**Stored items from a collection:**

####################

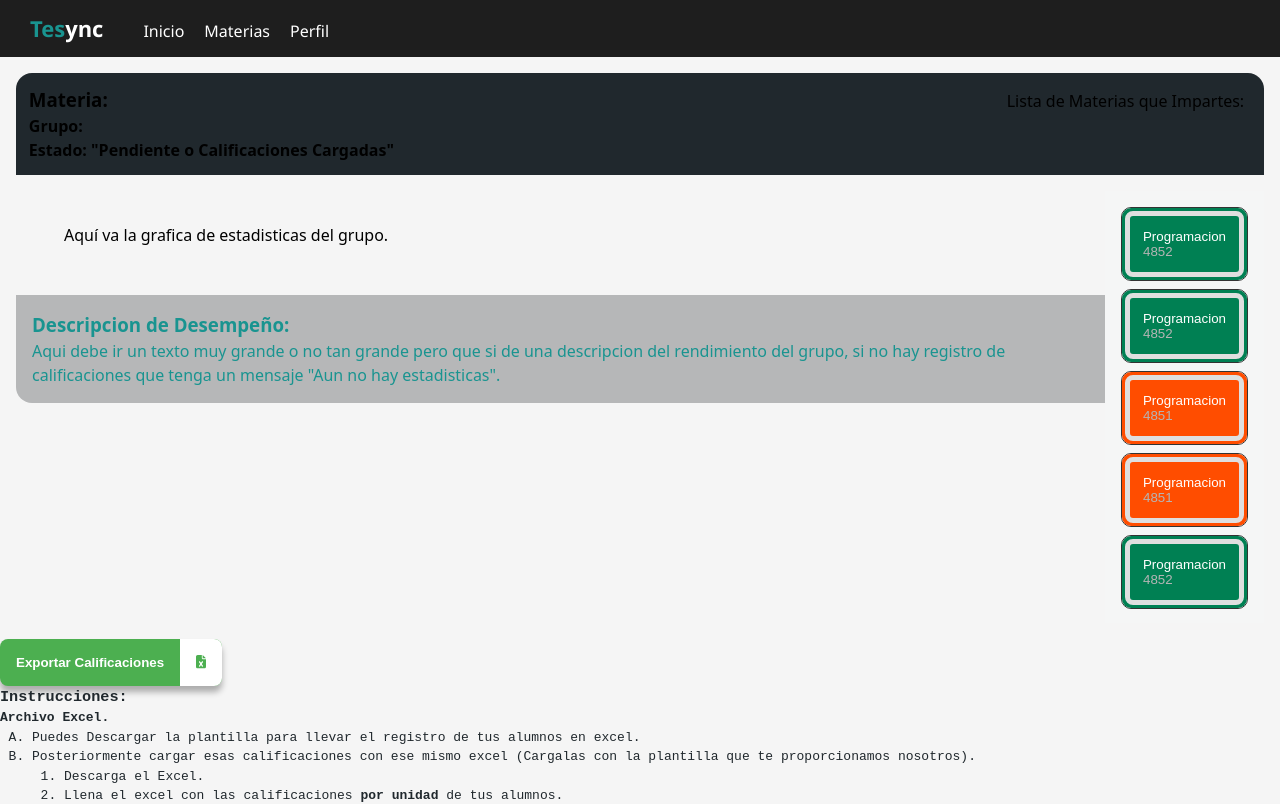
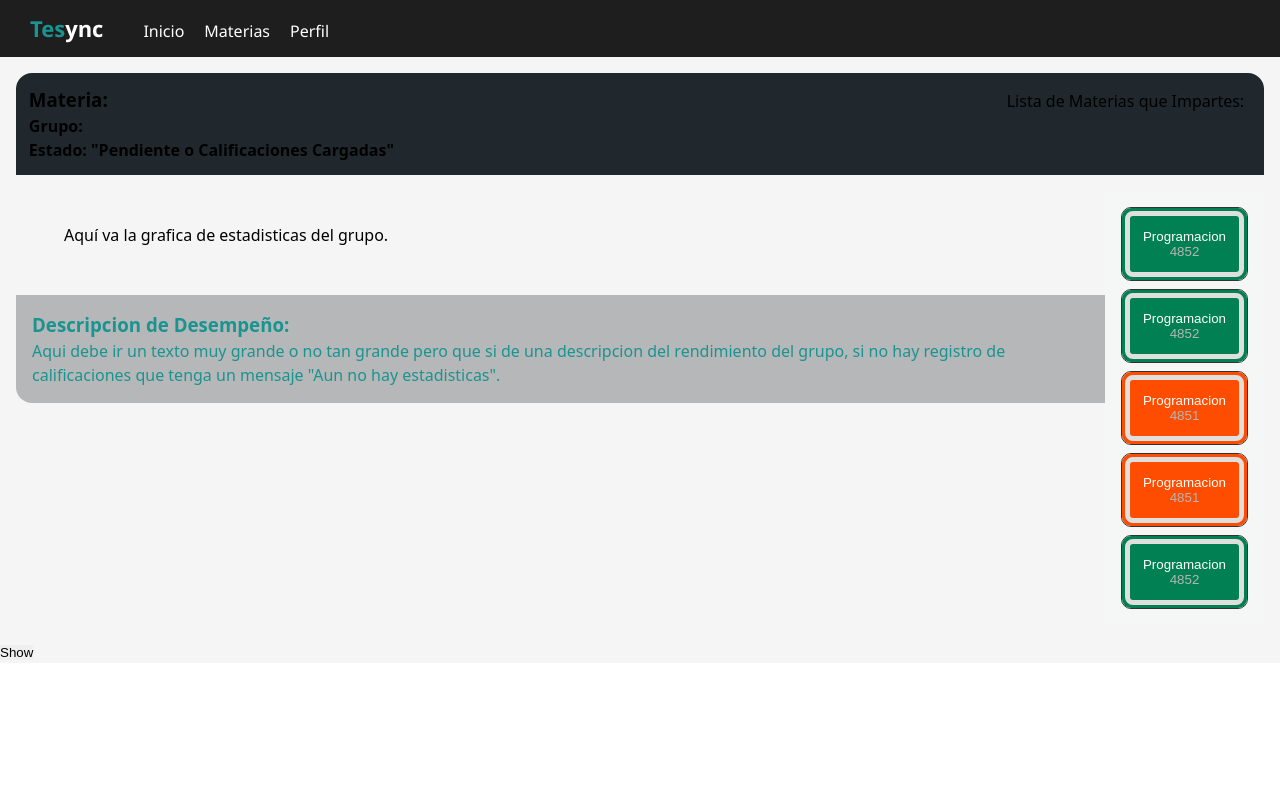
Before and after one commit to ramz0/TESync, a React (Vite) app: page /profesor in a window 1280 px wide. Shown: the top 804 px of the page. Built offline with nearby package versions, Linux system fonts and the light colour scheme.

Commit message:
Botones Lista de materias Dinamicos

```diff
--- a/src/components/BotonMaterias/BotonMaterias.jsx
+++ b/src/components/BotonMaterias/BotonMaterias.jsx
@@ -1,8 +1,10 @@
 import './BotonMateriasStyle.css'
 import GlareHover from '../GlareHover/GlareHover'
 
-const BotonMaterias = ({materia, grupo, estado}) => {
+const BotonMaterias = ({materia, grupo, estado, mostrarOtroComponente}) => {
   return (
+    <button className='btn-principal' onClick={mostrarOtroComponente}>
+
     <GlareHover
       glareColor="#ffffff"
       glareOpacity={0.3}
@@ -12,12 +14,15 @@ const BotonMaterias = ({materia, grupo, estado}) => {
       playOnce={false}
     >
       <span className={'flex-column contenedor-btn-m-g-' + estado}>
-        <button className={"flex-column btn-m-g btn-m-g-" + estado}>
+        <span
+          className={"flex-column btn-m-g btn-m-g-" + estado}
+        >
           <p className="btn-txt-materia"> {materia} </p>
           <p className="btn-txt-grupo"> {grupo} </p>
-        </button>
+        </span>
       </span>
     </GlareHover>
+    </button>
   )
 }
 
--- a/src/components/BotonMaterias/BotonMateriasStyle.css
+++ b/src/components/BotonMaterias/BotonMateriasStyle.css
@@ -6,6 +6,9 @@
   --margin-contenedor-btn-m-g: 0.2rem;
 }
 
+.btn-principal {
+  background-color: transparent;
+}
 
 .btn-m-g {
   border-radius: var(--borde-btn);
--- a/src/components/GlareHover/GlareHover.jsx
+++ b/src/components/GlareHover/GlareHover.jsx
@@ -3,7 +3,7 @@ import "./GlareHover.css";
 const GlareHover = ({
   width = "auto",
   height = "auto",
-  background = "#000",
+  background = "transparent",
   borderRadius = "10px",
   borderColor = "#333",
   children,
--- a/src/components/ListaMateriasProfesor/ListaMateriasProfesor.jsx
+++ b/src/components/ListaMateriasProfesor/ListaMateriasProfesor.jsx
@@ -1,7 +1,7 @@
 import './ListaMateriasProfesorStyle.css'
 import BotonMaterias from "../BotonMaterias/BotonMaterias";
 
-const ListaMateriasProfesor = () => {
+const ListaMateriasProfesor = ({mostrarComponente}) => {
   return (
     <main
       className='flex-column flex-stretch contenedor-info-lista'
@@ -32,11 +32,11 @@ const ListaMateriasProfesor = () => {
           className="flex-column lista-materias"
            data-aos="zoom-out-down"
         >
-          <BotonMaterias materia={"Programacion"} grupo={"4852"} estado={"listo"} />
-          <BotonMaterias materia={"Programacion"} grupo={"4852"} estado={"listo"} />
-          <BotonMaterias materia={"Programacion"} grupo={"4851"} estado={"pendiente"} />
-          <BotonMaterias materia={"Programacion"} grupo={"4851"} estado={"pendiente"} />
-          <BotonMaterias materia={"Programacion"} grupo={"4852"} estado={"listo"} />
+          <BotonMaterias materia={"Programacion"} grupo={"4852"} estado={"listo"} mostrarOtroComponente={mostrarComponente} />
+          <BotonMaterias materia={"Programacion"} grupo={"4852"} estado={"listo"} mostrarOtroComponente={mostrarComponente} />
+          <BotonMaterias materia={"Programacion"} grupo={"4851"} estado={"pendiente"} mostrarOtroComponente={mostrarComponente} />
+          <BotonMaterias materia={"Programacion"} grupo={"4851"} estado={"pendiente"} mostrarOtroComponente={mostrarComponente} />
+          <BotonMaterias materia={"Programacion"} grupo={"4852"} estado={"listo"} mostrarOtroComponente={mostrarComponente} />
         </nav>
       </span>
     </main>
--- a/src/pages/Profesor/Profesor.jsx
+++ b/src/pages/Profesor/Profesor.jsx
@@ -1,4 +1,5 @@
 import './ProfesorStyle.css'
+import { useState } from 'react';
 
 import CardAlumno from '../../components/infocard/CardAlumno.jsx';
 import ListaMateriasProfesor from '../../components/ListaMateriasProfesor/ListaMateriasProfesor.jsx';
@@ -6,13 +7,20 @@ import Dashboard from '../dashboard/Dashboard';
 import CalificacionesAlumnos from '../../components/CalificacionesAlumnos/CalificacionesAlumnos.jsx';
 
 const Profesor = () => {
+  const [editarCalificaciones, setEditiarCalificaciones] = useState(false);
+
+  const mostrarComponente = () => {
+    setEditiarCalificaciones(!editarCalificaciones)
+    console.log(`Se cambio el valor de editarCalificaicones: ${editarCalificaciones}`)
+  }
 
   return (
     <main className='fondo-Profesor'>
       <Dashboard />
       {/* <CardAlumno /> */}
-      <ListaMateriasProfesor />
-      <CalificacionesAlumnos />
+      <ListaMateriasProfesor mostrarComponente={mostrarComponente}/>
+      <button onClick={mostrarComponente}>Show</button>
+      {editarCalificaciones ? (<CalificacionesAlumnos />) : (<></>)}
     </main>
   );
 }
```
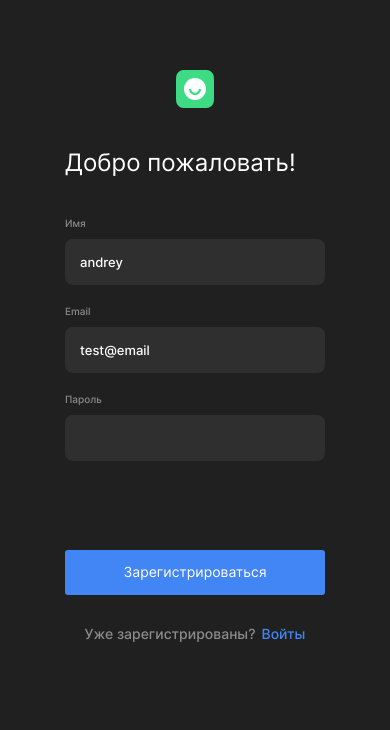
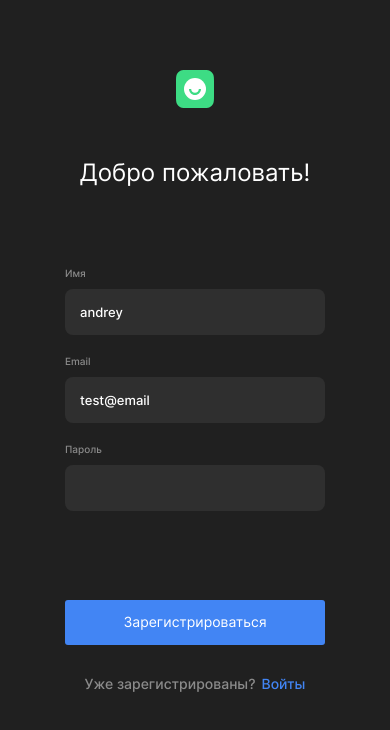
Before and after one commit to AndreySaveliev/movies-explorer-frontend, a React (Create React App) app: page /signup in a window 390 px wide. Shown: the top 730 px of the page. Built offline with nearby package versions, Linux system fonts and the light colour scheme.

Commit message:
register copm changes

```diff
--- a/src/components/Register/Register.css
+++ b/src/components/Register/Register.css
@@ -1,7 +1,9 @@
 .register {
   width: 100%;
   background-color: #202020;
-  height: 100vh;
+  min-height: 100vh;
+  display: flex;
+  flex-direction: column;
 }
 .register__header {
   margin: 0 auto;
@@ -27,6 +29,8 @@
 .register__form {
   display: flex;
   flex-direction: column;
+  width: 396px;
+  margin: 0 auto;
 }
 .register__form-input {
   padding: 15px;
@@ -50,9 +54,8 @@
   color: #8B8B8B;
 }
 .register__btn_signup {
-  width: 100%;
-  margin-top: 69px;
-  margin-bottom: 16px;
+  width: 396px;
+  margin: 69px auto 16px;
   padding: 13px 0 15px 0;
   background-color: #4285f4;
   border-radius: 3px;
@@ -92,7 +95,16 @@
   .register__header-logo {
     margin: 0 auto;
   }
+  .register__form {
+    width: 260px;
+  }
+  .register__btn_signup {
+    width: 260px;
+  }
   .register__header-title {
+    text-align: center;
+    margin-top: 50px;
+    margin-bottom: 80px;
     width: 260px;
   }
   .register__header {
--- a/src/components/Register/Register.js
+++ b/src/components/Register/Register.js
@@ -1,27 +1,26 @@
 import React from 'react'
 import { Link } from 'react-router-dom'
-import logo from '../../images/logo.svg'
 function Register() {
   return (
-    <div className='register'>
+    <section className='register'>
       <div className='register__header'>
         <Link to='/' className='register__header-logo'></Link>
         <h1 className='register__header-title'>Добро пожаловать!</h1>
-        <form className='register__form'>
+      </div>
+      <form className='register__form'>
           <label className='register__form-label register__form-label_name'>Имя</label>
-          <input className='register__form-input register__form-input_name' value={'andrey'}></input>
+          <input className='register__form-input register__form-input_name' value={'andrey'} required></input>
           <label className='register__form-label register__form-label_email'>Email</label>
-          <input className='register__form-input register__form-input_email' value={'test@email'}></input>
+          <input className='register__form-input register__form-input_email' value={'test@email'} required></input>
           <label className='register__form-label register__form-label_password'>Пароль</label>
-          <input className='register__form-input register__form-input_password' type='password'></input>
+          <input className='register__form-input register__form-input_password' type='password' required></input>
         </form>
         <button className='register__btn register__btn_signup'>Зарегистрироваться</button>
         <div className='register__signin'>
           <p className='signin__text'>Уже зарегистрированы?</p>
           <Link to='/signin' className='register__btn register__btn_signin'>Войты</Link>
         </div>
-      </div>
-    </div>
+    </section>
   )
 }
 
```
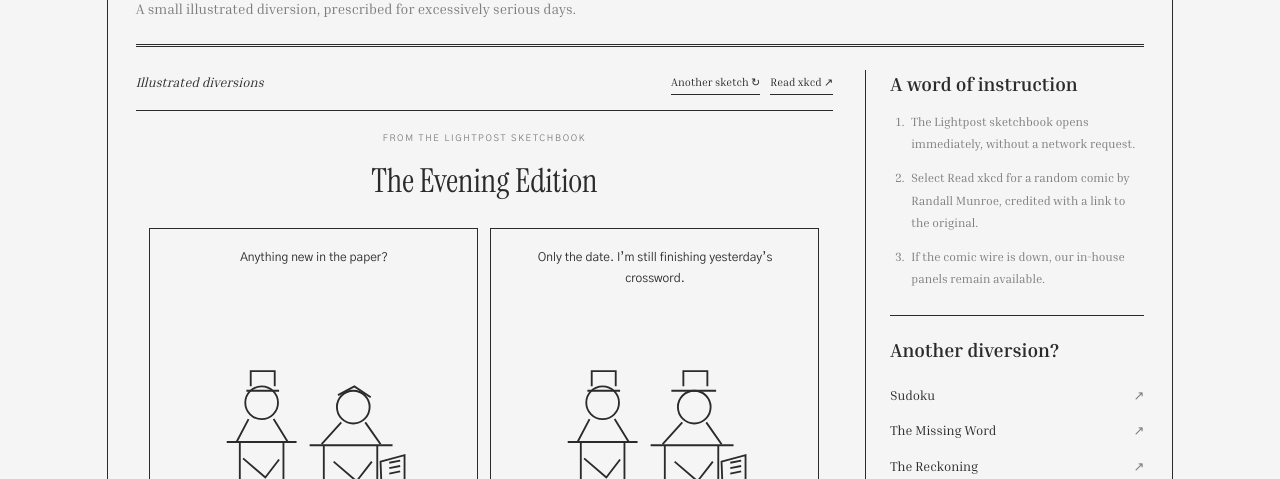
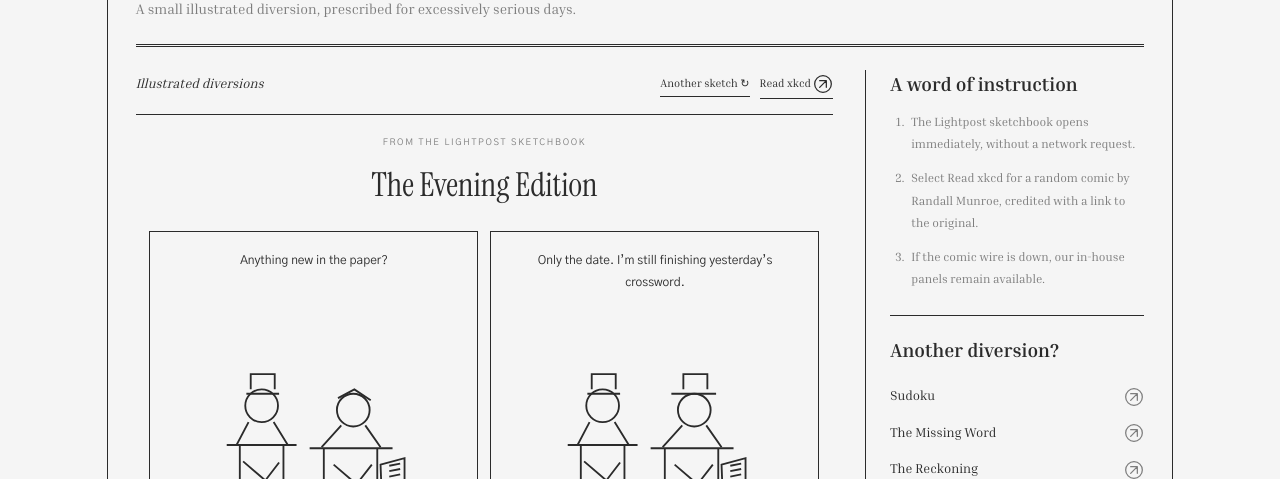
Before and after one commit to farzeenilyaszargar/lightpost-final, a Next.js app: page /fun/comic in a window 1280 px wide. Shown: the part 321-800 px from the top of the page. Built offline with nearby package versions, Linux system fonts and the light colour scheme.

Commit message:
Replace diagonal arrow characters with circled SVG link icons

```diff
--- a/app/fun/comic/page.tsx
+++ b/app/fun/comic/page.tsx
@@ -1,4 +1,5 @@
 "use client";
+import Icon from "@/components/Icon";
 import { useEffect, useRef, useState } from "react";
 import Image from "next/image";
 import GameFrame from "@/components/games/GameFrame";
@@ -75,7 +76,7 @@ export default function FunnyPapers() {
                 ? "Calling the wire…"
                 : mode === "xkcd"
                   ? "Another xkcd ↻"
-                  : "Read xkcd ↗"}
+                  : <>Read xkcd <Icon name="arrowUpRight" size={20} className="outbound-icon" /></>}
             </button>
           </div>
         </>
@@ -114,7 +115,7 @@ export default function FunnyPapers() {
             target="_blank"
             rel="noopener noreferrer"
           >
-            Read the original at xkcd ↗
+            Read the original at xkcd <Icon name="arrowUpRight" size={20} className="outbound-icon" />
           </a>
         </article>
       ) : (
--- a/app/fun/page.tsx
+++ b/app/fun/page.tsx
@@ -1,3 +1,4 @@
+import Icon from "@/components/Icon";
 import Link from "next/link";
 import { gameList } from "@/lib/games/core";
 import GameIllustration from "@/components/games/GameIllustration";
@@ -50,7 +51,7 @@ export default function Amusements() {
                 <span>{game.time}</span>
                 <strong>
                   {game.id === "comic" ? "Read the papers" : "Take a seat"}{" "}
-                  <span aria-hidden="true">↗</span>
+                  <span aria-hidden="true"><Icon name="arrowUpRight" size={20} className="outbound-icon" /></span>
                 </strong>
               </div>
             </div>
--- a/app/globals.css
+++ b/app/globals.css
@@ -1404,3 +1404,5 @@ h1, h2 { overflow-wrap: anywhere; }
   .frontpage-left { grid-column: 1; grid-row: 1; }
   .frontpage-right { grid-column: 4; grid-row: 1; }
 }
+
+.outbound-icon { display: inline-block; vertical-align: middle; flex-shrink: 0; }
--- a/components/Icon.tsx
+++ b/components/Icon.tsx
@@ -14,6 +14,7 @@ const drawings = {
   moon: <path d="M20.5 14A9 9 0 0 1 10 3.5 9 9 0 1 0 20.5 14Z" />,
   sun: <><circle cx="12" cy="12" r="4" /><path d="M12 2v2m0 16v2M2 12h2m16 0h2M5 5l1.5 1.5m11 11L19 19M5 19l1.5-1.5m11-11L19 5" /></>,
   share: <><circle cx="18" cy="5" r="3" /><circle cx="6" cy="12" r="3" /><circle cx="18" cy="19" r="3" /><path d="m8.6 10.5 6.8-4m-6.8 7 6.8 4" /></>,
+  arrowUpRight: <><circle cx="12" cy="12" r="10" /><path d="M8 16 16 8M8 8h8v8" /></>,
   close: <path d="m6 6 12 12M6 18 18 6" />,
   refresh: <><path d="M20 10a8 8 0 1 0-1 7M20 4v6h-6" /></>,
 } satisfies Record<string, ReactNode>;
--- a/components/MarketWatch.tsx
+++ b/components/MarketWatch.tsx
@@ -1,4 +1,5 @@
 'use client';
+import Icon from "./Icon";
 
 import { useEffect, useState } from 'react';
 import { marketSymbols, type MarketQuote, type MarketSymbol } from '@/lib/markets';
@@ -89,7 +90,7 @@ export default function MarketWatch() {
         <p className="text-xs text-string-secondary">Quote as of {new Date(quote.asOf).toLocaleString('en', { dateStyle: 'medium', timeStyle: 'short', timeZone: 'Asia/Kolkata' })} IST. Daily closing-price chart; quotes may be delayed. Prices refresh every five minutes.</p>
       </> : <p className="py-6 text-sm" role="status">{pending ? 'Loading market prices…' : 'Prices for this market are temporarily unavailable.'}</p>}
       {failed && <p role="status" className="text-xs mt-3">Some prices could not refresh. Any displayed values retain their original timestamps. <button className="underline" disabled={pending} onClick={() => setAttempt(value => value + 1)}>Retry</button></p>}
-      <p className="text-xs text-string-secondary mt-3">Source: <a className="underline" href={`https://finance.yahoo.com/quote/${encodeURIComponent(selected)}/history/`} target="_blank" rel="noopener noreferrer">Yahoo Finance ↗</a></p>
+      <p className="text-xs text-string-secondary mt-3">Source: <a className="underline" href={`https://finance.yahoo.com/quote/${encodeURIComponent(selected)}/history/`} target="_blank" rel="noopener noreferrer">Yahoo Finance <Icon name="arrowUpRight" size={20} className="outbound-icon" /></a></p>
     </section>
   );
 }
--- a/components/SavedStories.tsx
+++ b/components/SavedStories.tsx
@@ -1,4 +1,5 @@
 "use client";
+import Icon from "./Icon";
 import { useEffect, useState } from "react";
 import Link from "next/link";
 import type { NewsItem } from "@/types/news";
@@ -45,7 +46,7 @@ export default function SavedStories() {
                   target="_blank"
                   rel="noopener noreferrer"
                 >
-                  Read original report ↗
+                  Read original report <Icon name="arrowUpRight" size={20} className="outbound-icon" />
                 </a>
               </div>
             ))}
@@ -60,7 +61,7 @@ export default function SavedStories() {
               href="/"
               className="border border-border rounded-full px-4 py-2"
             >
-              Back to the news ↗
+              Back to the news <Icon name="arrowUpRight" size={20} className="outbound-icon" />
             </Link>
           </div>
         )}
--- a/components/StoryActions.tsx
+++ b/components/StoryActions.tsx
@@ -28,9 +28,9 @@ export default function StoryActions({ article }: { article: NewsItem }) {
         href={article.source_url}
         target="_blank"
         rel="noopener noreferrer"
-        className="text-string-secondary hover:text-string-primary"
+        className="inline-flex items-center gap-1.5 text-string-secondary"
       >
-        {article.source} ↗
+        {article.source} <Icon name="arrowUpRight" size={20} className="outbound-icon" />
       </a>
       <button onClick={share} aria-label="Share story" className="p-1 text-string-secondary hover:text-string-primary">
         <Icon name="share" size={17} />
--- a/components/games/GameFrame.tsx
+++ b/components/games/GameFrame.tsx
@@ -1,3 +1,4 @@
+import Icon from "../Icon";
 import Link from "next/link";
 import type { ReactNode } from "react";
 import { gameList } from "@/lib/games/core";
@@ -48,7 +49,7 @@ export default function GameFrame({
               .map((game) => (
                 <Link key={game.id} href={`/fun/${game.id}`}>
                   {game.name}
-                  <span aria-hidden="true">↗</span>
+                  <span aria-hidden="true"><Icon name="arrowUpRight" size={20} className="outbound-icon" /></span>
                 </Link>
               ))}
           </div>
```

####################

Using the records above, find and show each line with the string "main".

     <main
     </main>
     <main className='fondo-Profesor'>
     </main>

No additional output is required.